**Assignment:** Only the number is wanted: how many lines in the data contain "index"?

Front-end code edit data
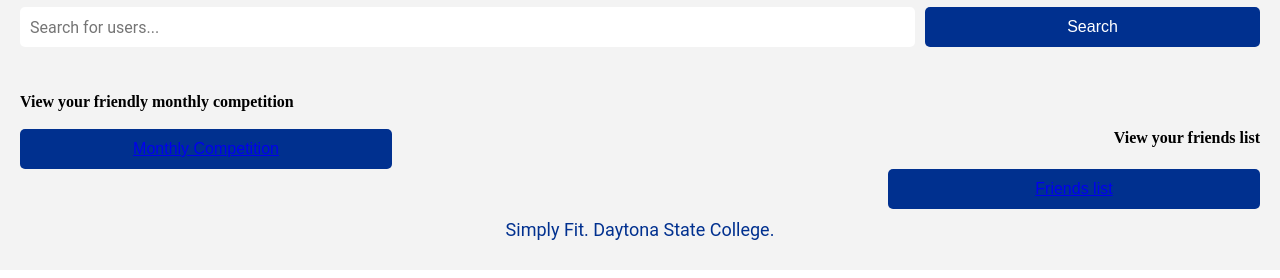
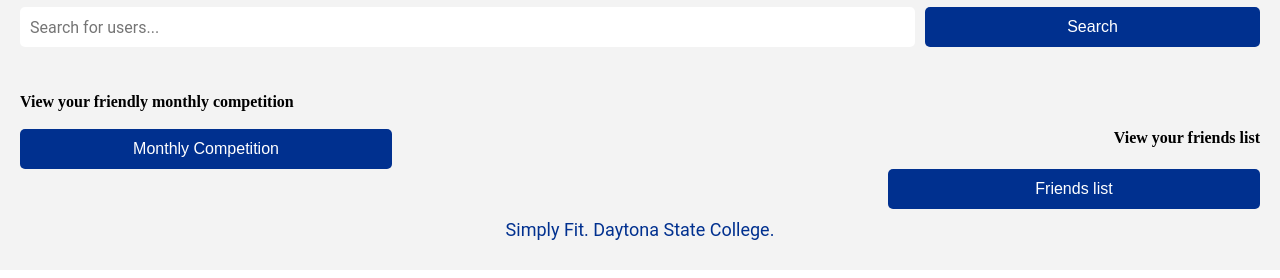
Before and after one commit to OverlyEncumbered/OverlyEncumbered.github.io, a plain HTML site: page Community.html in a window 1280 px wide. Shown: the part 178-456 px from the top of the page. Drawn offline with Linux system fonts and the light colour scheme.

Commit message:
Fixed buttons on community.html

```diff
--- a/Community.css
+++ b/Community.css
@@ -205,8 +205,7 @@ h1 a {
     color: white;
 }
 
-button {
-
+button a{
     text-decoration: none;
     color: white;
 }
```
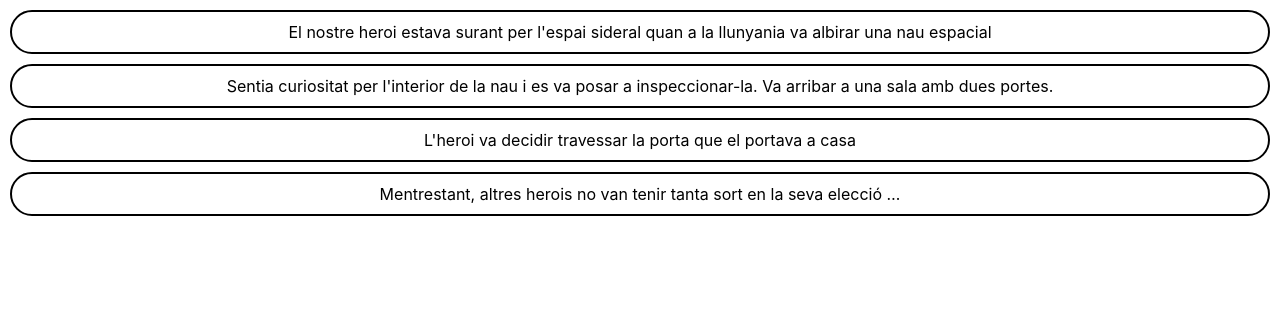
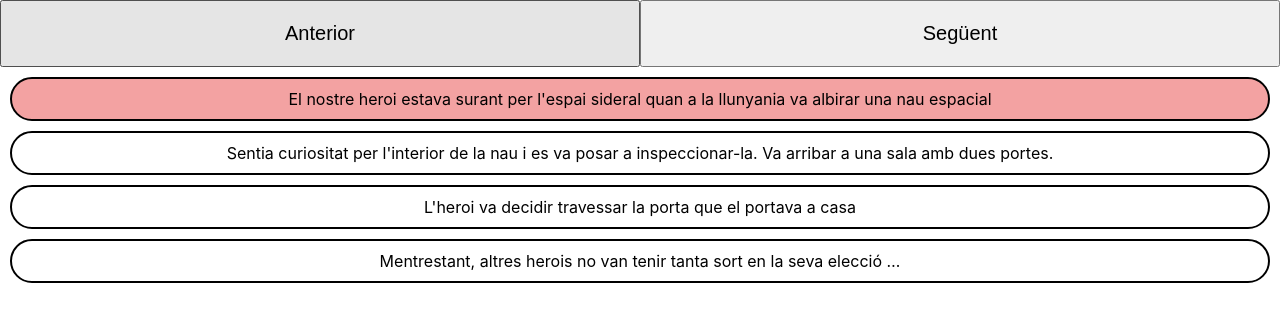
Before and after one commit to krishee107/ITACADEMY-S6-React-1, a React (Create React App) app: page / in a window 1280 px wide. Shown: the top 322 px of the page. Built offline with nearby package versions, Linux system fonts and the light colour scheme.

Commit message:
Ej 4: Moverse entre frases según dos botones y aplicarle un efecto de styled-components

```diff
--- a/src/App.js
+++ b/src/App.js
@@ -1,5 +1,7 @@
+import { useState } from 'react';
 import './App.css';
 import Escena from './components/escena/Escena';
+import { Button } from './styled';
 
 function App() {
 
@@ -10,9 +12,29 @@ function App() {
     "Mentrestant, altres herois no van tenir tanta sort en la seva elecció …"
   ];
 
+  const [deseada, setDeseada] = useState(0)
+  const moverFrase = (num) => {
+    console.log(deseada)
+    if (deseada + num < 0)
+      return setDeseada(frases.length - 1)
+    else if (deseada + num > frases.length - 1)
+      return setDeseada(0)
+    else
+      return setDeseada(deseada + num)
+  }
+
   return (
     <>
-      <Escena frase={frases} />
+      <div>
+        <Button onClick={() => moverFrase(-1)}>Anterior</Button>
+        <Button onClick={() => moverFrase(1)}>Següent</Button>
+      </div>
+      {frases.map((f, index) => {
+        if (deseada == index)
+          return <Escena key={index} frase={f} deseada={true} />
+        else
+          return <Escena key={index} frase={f} deseada={false} />
+      })}
     </>
   );
 }
--- a/src/components/escena/Escena.js
+++ b/src/components/escena/Escena.js
@@ -1,15 +1,9 @@
 import { Frase } from "./styled";
 
 const Escena = (props) => {
-    const frases = props.frase;
-    const listaFrases = frases.map((frase, index) =>
-        <Frase key={index}> {frase} </Frase>
-    );
-    return (
-        <>
-            {listaFrases}
-        </>
-    );
+    const frase = props.frase;
+    const deseada = props.deseada;
+
+    return <Frase deseada={deseada}> {frase}</Frase>
 }
-
 export default Escena;
--- a/src/components/escena/styled.js
+++ b/src/components/escena/styled.js
@@ -6,4 +6,5 @@ export const Frase = styled.div`
     margin: 10px;
     border-radius: 25px;
     text-align: center;
-`;
+    background-color: ${props => props.deseada ? '#f3a2a2' : 'white'};
+    `;
--- /dev/null
+++ b/src/styled.js
@@ -0,0 +1,8 @@
+import styled from "styled-components";
+
+export const Button = styled.button`
+    padding: 20px;
+    width: 50%;
+    font-size: 20px;
+    cursor: pointer;
+`;
```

**Problem solution:** 6